_Problem to work on:_ Every line below should be given again without alteration.

_Input:_
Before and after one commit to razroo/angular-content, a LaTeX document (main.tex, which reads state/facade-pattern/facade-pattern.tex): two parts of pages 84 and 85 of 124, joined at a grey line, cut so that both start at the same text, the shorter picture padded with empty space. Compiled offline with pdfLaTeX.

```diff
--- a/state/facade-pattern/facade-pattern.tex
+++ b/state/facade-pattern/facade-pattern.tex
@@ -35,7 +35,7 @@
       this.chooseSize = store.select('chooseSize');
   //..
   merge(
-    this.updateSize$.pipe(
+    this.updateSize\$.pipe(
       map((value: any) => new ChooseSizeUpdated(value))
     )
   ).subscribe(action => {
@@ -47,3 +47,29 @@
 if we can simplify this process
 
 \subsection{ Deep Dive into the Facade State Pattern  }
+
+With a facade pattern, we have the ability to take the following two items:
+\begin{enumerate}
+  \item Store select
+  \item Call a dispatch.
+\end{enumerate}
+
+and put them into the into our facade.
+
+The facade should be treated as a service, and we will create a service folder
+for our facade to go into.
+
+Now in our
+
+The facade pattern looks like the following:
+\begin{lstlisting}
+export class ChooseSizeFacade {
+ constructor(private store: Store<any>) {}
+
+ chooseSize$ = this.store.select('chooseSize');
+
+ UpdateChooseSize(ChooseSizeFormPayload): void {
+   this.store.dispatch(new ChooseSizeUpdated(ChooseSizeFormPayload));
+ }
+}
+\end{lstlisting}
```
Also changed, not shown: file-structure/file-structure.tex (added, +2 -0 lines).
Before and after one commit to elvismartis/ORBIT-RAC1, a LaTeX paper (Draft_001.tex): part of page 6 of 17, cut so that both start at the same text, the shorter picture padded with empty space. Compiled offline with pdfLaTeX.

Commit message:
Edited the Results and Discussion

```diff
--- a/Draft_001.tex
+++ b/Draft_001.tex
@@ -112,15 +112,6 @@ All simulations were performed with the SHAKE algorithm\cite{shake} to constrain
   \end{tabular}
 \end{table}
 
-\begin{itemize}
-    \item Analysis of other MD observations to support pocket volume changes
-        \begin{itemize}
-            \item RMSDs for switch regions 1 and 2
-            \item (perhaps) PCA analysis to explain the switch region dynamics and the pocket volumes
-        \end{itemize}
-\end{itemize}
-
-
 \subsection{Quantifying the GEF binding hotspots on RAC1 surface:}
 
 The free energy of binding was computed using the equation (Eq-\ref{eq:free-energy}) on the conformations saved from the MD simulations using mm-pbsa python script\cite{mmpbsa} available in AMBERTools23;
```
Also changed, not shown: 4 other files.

_The completed task:_
Before and after one commit to razroo/angular-content, a LaTeX document (main.tex, which reads state/facade-pattern/facade-pattern.tex): two parts of pages 84 and 85 of 124, joined at a grey line, cut so that both start at the same text, the shorter picture padded with empty space. Compiled offline with pdfLaTeX.

```diff
--- a/state/facade-pattern/facade-pattern.tex
+++ b/state/facade-pattern/facade-pattern.tex
@@ -35,7 +35,7 @@
       this.chooseSize = store.select('chooseSize');
   //..
   merge(
-    this.updateSize$.pipe(
+    this.updateSize\$.pipe(
       map((value: any) => new ChooseSizeUpdated(value))
     )
   ).subscribe(action => {
@@ -47,3 +47,29 @@
 if we can simplify this process
 
 \subsection{ Deep Dive into the Facade State Pattern  }
+
+With a facade pattern, we have the ability to take the following two items:
+\begin{enumerate}
+  \item Store select
+  \item Call a dispatch.
+\end{enumerate}
+
+and put them into the into our facade.
+
+The facade should be treated as a service, and we will create a service folder
+for our facade to go into.
+
+Now in our
+
+The facade pattern looks like the following:
+\begin{lstlisting}
+export class ChooseSizeFacade {
+ constructor(private store: Store<any>) {}
+
+ chooseSize$ = this.store.select('chooseSize');
+
+ UpdateChooseSize(ChooseSizeFormPayload): void {
+   this.store.dispatch(new ChooseSizeUpdated(ChooseSizeFormPayload));
+ }
+}
+\end{lstlisting}
```
Also changed, not shown: file-structure/file-structure.tex (added, +2 -0 lines).
Before and after one commit to elvismartis/ORBIT-RAC1, a LaTeX paper (Draft_001.tex): part of page 6 of 17, cut so that both start at the same text, the shorter picture padded with empty space. Compiled offline with pdfLaTeX.

Commit message:
Edited the Results and Discussion

```diff
--- a/Draft_001.tex
+++ b/Draft_001.tex
@@ -112,15 +112,6 @@ All simulations were performed with the SHAKE algorithm\cite{shake} to constrain
   \end{tabular}
 \end{table}
 
-\begin{itemize}
-    \item Analysis of other MD observations to support pocket volume changes
-        \begin{itemize}
-            \item RMSDs for switch regions 1 and 2
-            \item (perhaps) PCA analysis to explain the switch region dynamics and the pocket volumes
-        \end{itemize}
-\end{itemize}
-
-
 \subsection{Quantifying the GEF binding hotspots on RAC1 surface:}
 
 The free energy of binding was computed using the equation (Eq-\ref{eq:free-energy}) on the conformations saved from the MD simulations using mm-pbsa python script\cite{mmpbsa} available in AMBERTools23;
```
Also changed, not shown: 4 other files.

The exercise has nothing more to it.